Task description:
Search term "nameID": please copy every line of the records below that contains it.

[Extracted data — start]

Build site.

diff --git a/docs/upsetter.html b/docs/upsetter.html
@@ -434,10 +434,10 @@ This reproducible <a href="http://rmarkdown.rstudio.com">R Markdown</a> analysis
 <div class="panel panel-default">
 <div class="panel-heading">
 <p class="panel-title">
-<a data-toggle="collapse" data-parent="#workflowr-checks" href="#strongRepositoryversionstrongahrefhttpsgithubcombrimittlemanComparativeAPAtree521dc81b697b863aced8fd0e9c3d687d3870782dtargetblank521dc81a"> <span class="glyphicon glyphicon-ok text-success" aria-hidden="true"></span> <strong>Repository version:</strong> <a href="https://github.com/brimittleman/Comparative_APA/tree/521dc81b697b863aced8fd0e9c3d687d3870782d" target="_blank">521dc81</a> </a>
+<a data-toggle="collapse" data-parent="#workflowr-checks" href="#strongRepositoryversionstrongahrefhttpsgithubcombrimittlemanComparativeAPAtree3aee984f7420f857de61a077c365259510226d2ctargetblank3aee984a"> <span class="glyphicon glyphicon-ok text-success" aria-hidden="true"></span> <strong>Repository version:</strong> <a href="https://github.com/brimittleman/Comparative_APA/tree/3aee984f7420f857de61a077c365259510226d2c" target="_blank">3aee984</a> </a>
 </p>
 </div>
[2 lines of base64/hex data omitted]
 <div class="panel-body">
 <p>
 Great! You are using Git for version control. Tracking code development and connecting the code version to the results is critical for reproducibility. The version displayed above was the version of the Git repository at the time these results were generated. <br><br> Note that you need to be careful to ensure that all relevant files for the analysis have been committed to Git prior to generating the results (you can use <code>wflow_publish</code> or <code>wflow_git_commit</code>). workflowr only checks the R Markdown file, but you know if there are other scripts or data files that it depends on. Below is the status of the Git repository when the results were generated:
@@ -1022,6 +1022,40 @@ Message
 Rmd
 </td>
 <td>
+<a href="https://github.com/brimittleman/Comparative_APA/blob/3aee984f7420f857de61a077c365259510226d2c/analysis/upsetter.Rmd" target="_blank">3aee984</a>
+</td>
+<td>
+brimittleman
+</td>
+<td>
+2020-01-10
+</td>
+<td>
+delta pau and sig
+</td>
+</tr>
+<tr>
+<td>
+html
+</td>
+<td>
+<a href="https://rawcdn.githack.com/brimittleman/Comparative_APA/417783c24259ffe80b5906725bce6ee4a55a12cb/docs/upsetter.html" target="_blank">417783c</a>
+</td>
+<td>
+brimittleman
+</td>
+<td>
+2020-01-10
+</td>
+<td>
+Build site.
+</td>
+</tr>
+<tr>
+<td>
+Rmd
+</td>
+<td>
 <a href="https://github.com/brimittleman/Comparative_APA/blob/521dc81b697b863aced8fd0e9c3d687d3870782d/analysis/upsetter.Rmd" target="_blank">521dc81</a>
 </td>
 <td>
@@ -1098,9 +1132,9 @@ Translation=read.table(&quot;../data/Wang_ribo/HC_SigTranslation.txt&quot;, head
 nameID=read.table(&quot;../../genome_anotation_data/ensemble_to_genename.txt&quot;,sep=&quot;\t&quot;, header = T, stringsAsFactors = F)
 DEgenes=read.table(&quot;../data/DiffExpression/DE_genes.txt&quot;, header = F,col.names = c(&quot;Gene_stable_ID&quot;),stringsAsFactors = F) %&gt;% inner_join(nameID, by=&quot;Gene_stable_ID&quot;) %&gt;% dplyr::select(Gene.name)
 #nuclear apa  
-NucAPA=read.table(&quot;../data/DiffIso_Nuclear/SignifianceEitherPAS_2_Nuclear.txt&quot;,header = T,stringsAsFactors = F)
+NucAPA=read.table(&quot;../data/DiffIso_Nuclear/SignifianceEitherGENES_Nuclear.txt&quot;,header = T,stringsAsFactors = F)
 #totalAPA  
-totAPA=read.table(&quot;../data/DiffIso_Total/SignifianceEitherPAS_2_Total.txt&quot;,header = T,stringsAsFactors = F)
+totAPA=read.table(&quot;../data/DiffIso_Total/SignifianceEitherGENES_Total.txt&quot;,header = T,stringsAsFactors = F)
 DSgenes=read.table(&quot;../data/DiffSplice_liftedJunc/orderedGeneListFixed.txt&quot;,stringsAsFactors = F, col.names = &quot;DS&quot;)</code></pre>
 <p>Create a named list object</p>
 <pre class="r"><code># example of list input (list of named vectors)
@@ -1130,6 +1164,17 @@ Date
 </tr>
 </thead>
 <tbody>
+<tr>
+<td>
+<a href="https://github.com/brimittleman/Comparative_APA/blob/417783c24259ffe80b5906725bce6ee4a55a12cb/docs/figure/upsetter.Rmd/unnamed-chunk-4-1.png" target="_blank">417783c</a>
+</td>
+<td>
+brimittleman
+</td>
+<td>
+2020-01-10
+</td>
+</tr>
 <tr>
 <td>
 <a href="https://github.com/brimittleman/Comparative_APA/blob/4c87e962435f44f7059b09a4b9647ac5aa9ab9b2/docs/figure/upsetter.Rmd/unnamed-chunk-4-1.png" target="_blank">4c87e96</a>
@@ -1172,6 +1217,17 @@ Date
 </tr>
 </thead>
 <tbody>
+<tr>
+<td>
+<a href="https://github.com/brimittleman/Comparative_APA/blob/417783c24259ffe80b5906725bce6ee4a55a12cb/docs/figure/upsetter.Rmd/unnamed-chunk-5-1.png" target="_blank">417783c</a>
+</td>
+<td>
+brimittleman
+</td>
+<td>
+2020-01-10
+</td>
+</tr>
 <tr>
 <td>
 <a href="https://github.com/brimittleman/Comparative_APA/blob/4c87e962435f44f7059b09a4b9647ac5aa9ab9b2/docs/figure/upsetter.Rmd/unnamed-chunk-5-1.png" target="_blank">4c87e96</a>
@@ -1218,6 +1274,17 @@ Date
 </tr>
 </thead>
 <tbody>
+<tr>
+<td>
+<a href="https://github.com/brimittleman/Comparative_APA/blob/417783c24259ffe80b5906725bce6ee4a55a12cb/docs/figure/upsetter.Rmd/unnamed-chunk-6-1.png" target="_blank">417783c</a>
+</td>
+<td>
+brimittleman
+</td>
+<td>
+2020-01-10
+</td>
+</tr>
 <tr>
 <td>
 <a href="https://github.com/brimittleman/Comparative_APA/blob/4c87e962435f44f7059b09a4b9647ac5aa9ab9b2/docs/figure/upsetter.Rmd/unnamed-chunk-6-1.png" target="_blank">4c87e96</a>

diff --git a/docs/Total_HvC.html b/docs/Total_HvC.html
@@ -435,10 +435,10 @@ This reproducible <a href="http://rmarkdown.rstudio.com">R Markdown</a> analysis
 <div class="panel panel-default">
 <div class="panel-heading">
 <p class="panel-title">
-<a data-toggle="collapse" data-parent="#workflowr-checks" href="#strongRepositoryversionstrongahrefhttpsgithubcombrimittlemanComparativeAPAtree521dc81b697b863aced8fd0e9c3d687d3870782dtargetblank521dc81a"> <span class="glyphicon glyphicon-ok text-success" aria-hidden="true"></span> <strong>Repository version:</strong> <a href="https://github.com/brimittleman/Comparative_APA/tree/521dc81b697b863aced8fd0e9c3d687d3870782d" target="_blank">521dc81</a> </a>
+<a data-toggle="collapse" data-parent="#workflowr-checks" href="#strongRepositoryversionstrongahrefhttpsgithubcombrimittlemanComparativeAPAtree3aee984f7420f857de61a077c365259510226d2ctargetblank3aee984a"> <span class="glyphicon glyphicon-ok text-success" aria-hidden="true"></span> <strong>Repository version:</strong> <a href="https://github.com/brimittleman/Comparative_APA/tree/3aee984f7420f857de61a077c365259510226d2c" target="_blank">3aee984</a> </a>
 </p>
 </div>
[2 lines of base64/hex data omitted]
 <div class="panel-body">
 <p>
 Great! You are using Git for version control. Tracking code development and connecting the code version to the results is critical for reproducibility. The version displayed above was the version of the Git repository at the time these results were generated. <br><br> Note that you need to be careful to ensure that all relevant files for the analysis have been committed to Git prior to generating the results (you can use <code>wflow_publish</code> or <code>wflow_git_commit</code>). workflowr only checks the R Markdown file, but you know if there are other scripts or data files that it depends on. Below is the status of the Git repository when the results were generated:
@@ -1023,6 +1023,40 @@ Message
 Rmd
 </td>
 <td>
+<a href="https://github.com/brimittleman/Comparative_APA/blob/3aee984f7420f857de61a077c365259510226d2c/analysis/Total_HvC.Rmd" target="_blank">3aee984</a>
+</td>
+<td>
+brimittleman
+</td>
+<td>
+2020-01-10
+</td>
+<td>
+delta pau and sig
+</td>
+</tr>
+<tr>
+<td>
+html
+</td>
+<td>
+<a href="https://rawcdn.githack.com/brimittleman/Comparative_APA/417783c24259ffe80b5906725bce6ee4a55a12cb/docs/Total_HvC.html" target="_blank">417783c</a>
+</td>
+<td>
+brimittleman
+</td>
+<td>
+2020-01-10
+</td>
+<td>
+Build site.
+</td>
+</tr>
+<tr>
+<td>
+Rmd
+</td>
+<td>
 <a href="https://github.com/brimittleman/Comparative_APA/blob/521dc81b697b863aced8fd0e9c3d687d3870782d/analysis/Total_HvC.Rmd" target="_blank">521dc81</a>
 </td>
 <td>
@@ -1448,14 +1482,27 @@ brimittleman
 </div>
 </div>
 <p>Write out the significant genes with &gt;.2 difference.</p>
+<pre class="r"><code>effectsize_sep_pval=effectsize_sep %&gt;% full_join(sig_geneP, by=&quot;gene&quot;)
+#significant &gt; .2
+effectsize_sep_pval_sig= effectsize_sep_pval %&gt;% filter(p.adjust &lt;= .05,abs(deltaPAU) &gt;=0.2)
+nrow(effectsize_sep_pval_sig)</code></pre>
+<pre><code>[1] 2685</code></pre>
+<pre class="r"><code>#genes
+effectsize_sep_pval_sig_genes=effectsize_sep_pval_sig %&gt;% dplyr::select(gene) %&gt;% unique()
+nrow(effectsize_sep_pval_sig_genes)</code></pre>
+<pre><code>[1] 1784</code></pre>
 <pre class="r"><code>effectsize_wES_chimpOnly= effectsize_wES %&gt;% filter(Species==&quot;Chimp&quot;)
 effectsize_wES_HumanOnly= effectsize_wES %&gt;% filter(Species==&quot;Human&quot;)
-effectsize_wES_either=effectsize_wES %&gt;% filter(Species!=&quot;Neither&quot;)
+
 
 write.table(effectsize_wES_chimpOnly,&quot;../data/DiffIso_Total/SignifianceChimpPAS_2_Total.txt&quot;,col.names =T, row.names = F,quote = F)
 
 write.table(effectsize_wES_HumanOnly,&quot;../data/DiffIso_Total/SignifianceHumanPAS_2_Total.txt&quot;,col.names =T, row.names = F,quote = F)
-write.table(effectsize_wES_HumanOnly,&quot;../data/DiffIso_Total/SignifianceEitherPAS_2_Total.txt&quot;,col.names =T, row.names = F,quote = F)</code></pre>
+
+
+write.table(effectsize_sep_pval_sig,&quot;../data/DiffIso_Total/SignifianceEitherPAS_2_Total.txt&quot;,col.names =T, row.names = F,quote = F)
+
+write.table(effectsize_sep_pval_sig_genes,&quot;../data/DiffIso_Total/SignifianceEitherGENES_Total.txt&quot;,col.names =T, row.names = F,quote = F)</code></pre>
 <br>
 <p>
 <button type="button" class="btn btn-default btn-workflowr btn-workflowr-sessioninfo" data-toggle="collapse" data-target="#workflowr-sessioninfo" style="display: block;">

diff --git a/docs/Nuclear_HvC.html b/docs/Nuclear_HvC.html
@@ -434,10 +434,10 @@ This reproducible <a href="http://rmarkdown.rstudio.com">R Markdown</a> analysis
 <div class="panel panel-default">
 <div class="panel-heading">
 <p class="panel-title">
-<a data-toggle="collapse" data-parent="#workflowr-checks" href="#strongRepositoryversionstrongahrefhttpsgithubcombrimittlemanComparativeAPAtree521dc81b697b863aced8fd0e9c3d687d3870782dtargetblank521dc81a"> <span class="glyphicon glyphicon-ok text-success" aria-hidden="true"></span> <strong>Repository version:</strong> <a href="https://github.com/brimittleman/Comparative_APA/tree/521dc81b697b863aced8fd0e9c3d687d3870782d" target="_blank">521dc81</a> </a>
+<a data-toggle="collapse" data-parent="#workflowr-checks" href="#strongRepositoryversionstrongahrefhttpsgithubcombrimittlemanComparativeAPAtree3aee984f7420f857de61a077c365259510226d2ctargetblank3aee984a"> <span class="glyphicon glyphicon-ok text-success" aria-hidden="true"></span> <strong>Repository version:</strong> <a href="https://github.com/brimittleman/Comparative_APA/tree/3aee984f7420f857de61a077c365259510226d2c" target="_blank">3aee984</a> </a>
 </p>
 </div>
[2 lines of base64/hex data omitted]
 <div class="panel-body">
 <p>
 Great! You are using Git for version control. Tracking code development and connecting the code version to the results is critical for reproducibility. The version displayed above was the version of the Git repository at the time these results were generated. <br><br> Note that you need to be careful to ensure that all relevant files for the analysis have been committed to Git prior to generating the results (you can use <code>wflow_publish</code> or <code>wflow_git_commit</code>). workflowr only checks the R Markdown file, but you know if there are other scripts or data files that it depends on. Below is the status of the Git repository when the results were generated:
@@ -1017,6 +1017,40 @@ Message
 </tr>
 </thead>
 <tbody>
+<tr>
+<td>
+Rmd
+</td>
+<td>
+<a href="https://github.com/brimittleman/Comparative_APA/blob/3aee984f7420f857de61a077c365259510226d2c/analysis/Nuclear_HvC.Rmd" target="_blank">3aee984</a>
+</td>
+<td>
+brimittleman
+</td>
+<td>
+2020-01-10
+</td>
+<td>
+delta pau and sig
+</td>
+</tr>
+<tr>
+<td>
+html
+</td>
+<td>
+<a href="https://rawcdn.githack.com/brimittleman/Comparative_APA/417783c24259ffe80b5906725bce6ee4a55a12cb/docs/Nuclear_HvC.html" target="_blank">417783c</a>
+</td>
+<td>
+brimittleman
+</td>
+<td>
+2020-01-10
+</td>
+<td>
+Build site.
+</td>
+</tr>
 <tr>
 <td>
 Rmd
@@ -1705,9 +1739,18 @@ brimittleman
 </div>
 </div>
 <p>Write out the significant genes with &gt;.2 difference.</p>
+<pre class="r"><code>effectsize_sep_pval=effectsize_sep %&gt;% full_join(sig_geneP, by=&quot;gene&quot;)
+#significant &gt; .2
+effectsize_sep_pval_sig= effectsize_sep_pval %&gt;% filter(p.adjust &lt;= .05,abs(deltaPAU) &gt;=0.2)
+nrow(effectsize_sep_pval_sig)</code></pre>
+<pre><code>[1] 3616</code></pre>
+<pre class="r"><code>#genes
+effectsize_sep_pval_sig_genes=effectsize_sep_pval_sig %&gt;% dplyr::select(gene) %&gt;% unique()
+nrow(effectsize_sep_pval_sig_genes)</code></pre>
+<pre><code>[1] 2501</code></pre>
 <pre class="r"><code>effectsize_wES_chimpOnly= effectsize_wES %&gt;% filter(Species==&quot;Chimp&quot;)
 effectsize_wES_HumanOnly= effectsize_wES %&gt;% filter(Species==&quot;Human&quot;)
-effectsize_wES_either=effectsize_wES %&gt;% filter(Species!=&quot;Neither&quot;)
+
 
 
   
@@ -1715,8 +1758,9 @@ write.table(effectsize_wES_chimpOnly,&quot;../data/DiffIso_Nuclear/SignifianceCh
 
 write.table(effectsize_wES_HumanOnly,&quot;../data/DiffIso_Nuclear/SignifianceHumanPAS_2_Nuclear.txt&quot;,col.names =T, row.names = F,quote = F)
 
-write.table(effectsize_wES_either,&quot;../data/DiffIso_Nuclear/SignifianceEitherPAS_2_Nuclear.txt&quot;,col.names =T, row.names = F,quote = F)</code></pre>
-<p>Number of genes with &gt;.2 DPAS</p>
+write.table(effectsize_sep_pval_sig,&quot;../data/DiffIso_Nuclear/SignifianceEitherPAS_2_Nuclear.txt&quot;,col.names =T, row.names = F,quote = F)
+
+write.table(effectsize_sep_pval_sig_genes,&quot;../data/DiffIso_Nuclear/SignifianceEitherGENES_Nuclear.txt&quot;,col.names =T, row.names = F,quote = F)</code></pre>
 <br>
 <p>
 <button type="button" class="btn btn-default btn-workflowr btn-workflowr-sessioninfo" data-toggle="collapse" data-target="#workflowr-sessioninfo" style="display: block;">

[Extracted data — finish]

Finished exercise:
 nameID=read.table(&quot;../../genome_anotation_data/ensemble_to_genename.txt&quot;,sep=&quot;\t&quot;, header = T, stringsAsFactors = F)
 DEgenes=read.table(&quot;../data/DiffExpression/DE_genes.txt&quot;, header = F,col.names = c(&quot;Gene_stable_ID&quot;),stringsAsFactors = F) %&gt;% inner_join(nameID, by=&quot;Gene_stable_ID&quot;) %&gt;% dplyr::select(Gene.name)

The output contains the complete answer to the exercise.